Rebecca O’Connell was a debut novelist with the release of MYRTLE OF WILLENDORF (Front Street, 2000). This interview was conducted via email in October-November 2000.
What kind of reader were you as a child? What were your favorite books?
I was an avid reader. My parents love to read, and I learned by their example. In elementary school, I loved the Oz books by L. Frank Baum. I read the whole original series. In seventh and eighth grades, I read everything I could find by Madeline L’Engle.
Who are some of your favorite authors today?
Francesca Lia Block, M.E. Kerr, Stephen King, E. L. Konigsburg, lots of others.
Did you begin writing early or were you a late bloomer?
Both; I’ve been writing since I was about six years old, but It wasn’t until four years ago, when I was 28, that I articulated the goal of writing a book and began working on it.
What inspired you to write for young adults?
Adolescence is an emotionally intense time of life, and adolescents are emotionally intense people. Also, no one tells you that adolescence lasts til you’re about thirty. I took a class on adolescence when I was in college. At the time I thought, good; I’m almost done with this. Ha! It lasted, like, ten more years.
Can you tell us a little bit about your path to publication?
I had always heard that in researching where to send a manuscript, you should look for a publisher who is publishing books like yours, and furthermore, for your manuscript even to be considered, it must be completely unique.
When I read THE FACTS SPEAK FOR THEMSELVES by Brock Cole, published by Front Street Books, I knew I wanted MYRTLE to go to Front Street.
THE FACTS SPEAK FOR THEMSELVES is a compulsively readable story addressing some very weighty themes — death and child abuse among them. As serious as the themes are, they never overshadow the story, and the story itself provoked a very strong emotional reaction in me.
MYRTLE doesn’t deal with death or child abuse; however, it does include serious themes, and I like to believe it is also compulsively readable and will provoke strong emotional reactions. I sent the manuscript to Front Street early in October, 1998. The day before Halloween, I got a call from Stephen Roxburgh, President and Publisher of Front Street. I was so excited to hear from him, I temporarily lost my power of speech.

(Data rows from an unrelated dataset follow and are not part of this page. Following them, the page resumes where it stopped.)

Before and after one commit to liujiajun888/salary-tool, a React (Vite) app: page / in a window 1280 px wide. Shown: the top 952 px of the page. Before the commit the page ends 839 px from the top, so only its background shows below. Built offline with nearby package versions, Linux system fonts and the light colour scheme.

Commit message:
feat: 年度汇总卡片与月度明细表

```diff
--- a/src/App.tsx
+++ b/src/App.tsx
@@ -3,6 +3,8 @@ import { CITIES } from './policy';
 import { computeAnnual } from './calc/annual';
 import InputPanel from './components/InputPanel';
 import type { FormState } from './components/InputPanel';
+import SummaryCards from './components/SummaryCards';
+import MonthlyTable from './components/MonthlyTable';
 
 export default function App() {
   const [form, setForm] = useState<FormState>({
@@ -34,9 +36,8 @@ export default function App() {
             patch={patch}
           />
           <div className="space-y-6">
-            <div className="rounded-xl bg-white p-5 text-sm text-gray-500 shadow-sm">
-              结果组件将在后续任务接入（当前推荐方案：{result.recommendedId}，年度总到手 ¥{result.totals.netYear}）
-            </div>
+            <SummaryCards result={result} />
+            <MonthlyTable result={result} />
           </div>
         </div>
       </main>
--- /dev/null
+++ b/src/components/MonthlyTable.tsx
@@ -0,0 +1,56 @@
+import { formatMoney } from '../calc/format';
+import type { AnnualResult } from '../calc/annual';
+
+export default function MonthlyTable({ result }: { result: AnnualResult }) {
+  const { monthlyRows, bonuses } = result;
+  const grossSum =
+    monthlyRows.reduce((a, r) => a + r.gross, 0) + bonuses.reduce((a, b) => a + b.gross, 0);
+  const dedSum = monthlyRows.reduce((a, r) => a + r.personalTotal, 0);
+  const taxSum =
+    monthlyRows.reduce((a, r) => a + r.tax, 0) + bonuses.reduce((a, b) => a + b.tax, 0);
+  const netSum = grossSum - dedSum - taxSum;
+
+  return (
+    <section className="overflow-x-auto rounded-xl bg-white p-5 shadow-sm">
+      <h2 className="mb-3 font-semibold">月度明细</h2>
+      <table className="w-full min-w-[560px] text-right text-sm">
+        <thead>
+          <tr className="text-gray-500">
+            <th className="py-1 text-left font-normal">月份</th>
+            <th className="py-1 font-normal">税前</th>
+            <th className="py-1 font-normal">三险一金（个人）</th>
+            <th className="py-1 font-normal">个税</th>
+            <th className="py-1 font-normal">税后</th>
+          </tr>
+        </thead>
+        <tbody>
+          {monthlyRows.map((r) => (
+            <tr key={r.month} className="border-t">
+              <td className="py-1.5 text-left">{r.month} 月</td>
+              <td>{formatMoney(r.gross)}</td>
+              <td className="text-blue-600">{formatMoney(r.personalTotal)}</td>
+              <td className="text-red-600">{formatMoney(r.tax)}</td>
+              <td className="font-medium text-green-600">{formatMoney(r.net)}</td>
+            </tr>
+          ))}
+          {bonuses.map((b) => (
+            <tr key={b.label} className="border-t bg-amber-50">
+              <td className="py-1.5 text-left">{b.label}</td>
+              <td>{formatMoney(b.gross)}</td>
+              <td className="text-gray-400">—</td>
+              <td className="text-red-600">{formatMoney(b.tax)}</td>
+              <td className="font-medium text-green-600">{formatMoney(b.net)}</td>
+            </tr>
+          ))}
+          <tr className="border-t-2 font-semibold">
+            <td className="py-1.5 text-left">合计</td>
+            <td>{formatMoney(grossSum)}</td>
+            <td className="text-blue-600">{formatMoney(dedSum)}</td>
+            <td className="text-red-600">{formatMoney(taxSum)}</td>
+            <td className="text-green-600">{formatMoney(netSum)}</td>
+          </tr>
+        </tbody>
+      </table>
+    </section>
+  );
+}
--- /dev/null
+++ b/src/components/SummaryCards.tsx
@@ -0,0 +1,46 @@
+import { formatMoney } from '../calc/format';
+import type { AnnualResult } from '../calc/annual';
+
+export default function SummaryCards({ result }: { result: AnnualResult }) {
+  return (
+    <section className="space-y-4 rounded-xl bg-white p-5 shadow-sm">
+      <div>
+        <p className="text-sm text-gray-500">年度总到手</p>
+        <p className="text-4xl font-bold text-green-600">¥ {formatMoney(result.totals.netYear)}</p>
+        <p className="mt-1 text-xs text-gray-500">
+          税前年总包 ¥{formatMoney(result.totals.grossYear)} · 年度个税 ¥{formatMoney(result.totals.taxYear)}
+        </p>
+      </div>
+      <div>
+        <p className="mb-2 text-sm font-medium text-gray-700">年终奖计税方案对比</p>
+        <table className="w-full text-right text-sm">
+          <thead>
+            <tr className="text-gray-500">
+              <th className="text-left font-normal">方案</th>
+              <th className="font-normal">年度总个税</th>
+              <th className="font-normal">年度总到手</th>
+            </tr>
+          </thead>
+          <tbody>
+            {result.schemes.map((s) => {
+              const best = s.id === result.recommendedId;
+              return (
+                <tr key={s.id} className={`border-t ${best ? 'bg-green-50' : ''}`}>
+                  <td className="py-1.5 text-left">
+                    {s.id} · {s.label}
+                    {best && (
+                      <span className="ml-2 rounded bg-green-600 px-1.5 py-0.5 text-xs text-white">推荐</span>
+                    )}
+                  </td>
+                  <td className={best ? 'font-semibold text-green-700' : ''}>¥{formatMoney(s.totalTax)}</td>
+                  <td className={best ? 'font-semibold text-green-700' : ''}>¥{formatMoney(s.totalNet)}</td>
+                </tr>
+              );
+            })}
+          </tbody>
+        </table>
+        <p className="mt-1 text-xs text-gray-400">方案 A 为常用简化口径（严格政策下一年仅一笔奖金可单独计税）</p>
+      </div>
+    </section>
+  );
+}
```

What are the greatest challenges to you as an author?
Getting ideas. Other people in my writing group talk about long lists they have of ideas for future novels. I come up with, maybe, one every other year. It’s frustrating.
What do you love about it?
I love the idea of sharing something — this story — with someone out there I’ve never even met. I know the intense pleasure I get from reading a good story, and I love the possibility that my story could bring that feeling to someone reading it. (It’s hard to talk about this without sounding dopey.)
In your novel MYRTLE OF WILLENDORF, Myrtle along with Jada and Margie are in three very different places with regard to their visions of beauty and self-image. Did you design the novel around these three girls or did their personalities emerge as you made your way through the plot?
Their personalities emerged little by little as the story progressed.
What is it like, being a first-time YA novelist in 2000?
It’s great. The response to MYRTLE OF WILLENDORF has been warm and wonderful. I’ve spoken to school groups as well as groups of writers and teachers, and the feedback I’ve gotten is very positive. Paganism, sexuality, self-destructive-tendancies are all themes addressed in the novel, and I thought maybe someone somewhere might object. So far, no one has.
What do you think of the current state of YA fiction?
YA fiction is getting better and better. I keep reading new YA novels that knock my socks off.
What changes, if any, would you like to see?
I’d like to see the really big bookstores stock more hardcover YA fiction. I’d like big, humongous book budgets for school libraries and for the YA collections in public libraries.
What kinds of reactions to your work have you gotten from young readers?
A college freshman said that she found herself thinking about MYRTLE OF WILLENDORF long after she finished the book. Others have said that they liked the parts of the book about Goddess worship; they are interested in women’s spirituality and enjoyed reading about it in this story.
What’s up next for your fans?
What a flattering question! Supposing the existence of Rebecca O’Connell fans, I would tell them that I am still writing and hope to complete another YA novel someday soon.